Publisert 10. oktober 2022
The college Inland Norway University for Applied Sciences (INN University) aims to obtain full university status. They therefore need to do more research and employ more professors. Leading research positions will thus receive increased funding, while teaching posts without doctorates will not be prioritised.
The University of Bergen also wants to prioritise groups in the local wage agreement. This is why they have put aside three million kroner from their own budgets, says the chief employee representative for the Norwegian Association of Researchers (NAR) there. The University of Agder (UiA) has chosen to put aside two million. NAR representative at UiA, Tom Roar Eikebrokk, understands INN University’s decision, but he thinks that rising inflation makes it is difficult to prioritise certain groups.
Terje Espevik is centre director of Cemir at the Norwegian University of Science and Technology (NTNU). He initially received funding for ten years, and researchers were given long contracts.
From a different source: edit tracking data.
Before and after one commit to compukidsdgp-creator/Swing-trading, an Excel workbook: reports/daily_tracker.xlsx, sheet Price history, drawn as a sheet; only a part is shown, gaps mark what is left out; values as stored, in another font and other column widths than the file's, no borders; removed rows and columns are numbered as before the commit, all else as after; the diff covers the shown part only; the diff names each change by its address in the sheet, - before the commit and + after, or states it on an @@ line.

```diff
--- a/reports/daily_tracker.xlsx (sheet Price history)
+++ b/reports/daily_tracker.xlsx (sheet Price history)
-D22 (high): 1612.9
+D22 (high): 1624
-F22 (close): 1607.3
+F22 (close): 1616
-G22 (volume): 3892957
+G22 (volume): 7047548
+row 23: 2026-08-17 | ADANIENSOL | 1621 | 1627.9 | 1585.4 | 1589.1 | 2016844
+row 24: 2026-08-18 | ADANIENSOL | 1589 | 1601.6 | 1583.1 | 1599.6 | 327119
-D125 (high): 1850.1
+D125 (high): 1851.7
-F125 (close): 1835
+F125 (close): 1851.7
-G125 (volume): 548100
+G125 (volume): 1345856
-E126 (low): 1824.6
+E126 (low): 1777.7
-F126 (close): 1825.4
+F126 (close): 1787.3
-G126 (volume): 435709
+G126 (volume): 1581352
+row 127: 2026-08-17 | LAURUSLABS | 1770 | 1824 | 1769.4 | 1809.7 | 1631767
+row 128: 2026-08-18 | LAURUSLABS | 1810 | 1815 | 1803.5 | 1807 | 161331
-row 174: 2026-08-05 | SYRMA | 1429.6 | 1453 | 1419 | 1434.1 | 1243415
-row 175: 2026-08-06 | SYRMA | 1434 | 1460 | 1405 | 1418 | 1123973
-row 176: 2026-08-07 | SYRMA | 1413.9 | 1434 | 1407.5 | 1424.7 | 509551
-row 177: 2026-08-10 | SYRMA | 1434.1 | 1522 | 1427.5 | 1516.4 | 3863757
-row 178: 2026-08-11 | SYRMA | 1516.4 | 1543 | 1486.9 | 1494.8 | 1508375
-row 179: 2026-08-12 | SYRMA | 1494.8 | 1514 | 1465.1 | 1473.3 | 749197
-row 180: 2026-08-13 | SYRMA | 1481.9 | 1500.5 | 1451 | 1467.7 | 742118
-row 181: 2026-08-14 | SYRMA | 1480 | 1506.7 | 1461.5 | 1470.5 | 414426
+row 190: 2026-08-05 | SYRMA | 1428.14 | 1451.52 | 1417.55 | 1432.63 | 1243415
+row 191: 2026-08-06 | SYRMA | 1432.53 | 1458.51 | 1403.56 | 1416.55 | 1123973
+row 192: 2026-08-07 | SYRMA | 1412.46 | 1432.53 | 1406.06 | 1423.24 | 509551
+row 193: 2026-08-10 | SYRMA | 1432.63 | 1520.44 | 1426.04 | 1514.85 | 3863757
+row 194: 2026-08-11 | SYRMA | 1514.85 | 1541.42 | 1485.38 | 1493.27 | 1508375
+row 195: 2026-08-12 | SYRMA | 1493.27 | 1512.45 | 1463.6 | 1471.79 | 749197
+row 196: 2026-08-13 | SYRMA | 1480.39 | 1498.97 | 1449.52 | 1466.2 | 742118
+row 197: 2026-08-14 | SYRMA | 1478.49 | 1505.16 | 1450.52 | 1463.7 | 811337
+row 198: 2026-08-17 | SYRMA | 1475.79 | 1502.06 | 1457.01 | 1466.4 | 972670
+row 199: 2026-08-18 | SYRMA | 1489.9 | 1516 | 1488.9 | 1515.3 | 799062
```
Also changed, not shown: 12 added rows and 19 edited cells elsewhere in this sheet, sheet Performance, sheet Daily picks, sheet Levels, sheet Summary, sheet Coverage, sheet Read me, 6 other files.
Until 2021 he always had some money in reserve to protect his temporary staff from being laid off, but universities are no longer allowed to have so much in the bank. Espevik would like there to be a kind of tenure track for the best researchers, so they could qualify for permanent positions that also require teaching.
‘I wish NTNU or the faculty had an arrangement for promising researchers who want to pursue a career in academia, something to help them through difficult periods until they manage to get their own funding,’ he says.
Anne Marie Rokstad is one of those who benefited from bridge financing after her postdoc period ended. She is now concerned for her colleagues. With the new restrictions she says it’s difficult to plan for the long term and there is less flexibility for temporary staff.
5.3 percent of the applications submitted to Ground-breaking research (FRIPRO) have been granted funding. 25.9 percent of eligible applications were accepted. To qualify as eligible, applications had to receive the top marks of 6 or 7 from the panels for all the assessment criteria. The assessment criteria are potential, quality, impact, and implementation. In 2021, 7.6 percent of applications were granted, but this year the allocated sum had to be cut by 20 percent due to financial constraints at the Research Council of Norway.
On 6 October, Trygve Slagsvold Vedum will present his first national budget. Due to the current economic situation, the Støre government has already announced that four university building projects face further cuts or delays.
First is the University of Oslo’s new life sciences building, which will be Norway’s largest research facility. Second is the new museum on Bygdøy to safely house three fragile Viking boats. The remaining projects are to merge NTNU’s various campuses in Trondheim, and to build the Ocean Space Center nearby. All projects have already been subject to cutbacks.